Requirement>
Return each line of the records below that contains the word "item".

Material shown>
┄┄┄┄┄┄┄┄┄┄┄┄┄┄┄┄┄┄┄┄

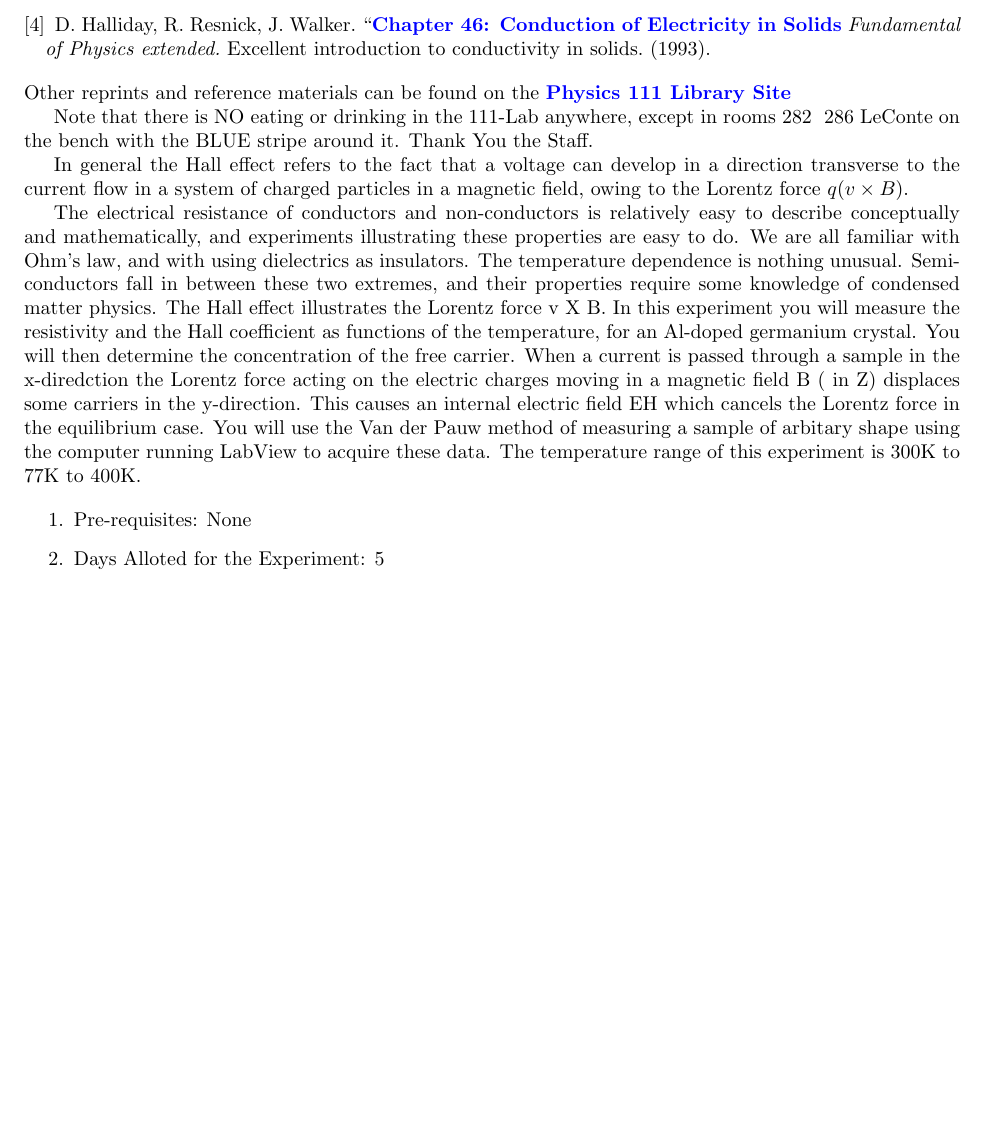
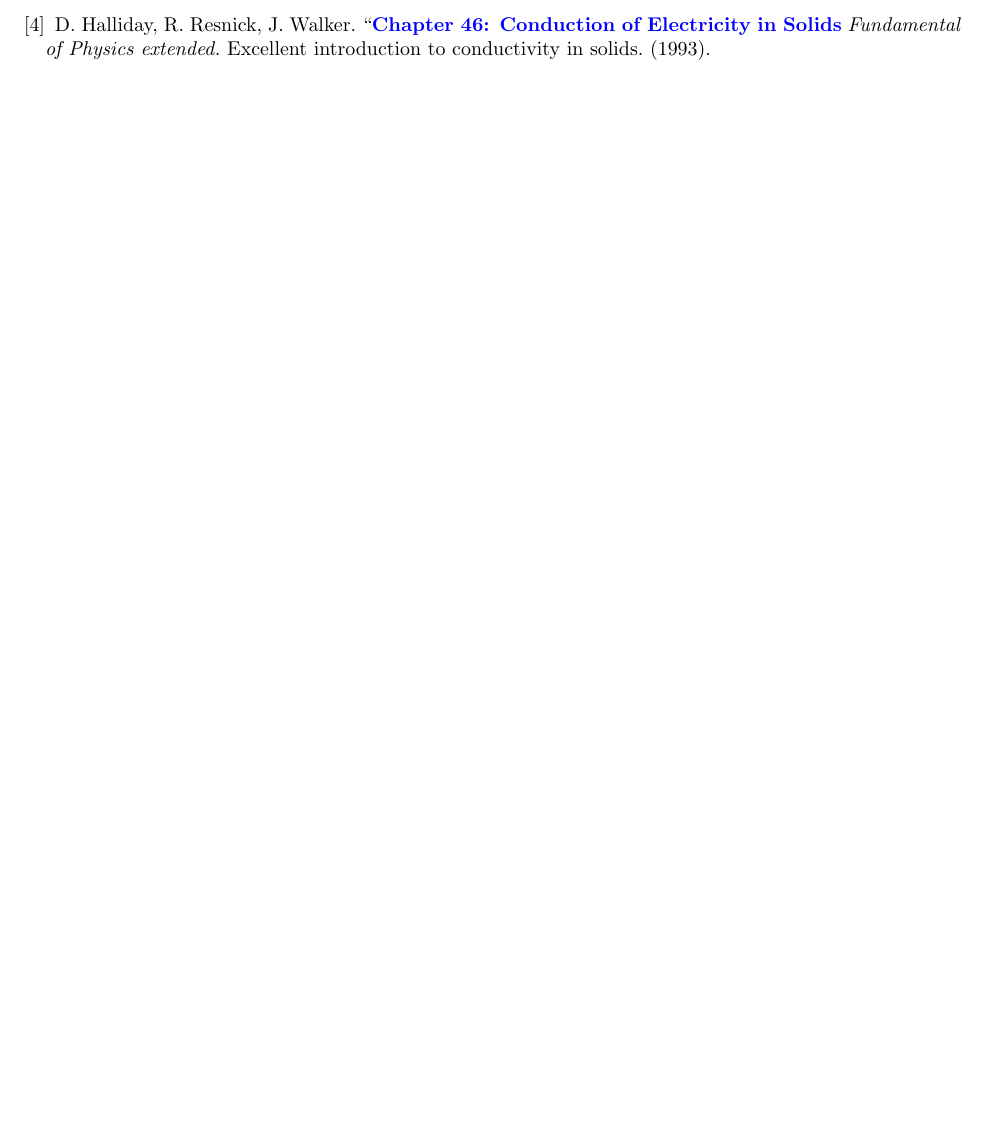
Before and after one commit to DrWinthrop/111BC, a LaTeX document (SHE/SHE.tex): part of page 18 of 18, cut so that both start at the same text, the shorter picture padded with empty space. Compiled offline with pdfLaTeX.

Commit message:
Delete last few lines of SHE

```diff
--- a/SHE/SHE.tex
+++ b/SHE/SHE.tex
@@ -483,20 +483,4 @@ Preston and Dietz. ``\href{\ChSeventeenElectricalConductivityandtheHallEffect}{\
 D. Halliday, R. Resnick, J. Walker. ``\href{\ChapterFortySixConductionofElectricity}{\textbf{Chapter 46: Conduction of Electricity in Solids}} \emph{Fundamental of Physics extended.} Excellent introduction to conductivity in solids. (1993).
 \end{thebibliography}
 
-\vspace{1em}
-\noindent Other reprints and reference materials can be found on the \href{\LabReprints}{\textbf{Physics 111 Library Site}}
-
-Note that there is NO eating or drinking in the 111-Lab anywhere, except in rooms 282 & 286 LeConte on the bench with the BLUE stripe around it. Thank You the Staff.
-
-In general the Hall effect refers to the fact that a voltage can develop in a direction transverse to the current flow in a system of charged particles in a magnetic field, owing to the Lorentz force $q(v \times B)$.
-
-The electrical resistance of conductors and non-conductors is relatively easy to describe conceptually and mathematically, and experiments illustrating these properties are easy to do. We are all familiar with Ohm's law, and with using dielectrics as insulators. The temperature dependence is nothing unusual. Semiconductors fall in between these two extremes, and their properties require some knowledge of condensed matter physics. The Hall effect illustrates the Lorentz force v X B. In this experiment you will measure the resistivity and the Hall coefficient as functions of the temperature, for an Al-doped germanium crystal. You will then determine the concentration of the free carrier. When a current is passed through a sample in the x-diredction the Lorentz force acting on the electric charges moving in a magnetic field B ( in Z) displaces some carriers in the y-direction. This causes an internal electric field EH which cancels the Lorentz force in the equilibrium case. You will use the Van der Pauw method of measuring a sample of arbitary shape using the computer running LabView to acquire these data. The temperature range of this experiment is 300K to 77K to 400K.
-
-\begin{enumerate}
-    \item Pre-requisites: None
-    \item Days Alloted for the Experiment: 5
-\end{enumerate}
-
-
-
 \end{document}
```
Also changed, not shown: CO2/images/CO24.png (deleted), 1 other file.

┄┄┄┄┄┄┄┄┄┄┄┄┄┄┄┄┄┄┄┄

Result of this task>
-    \item Pre-requisites: None
-    \item Days Alloted for the Experiment: 5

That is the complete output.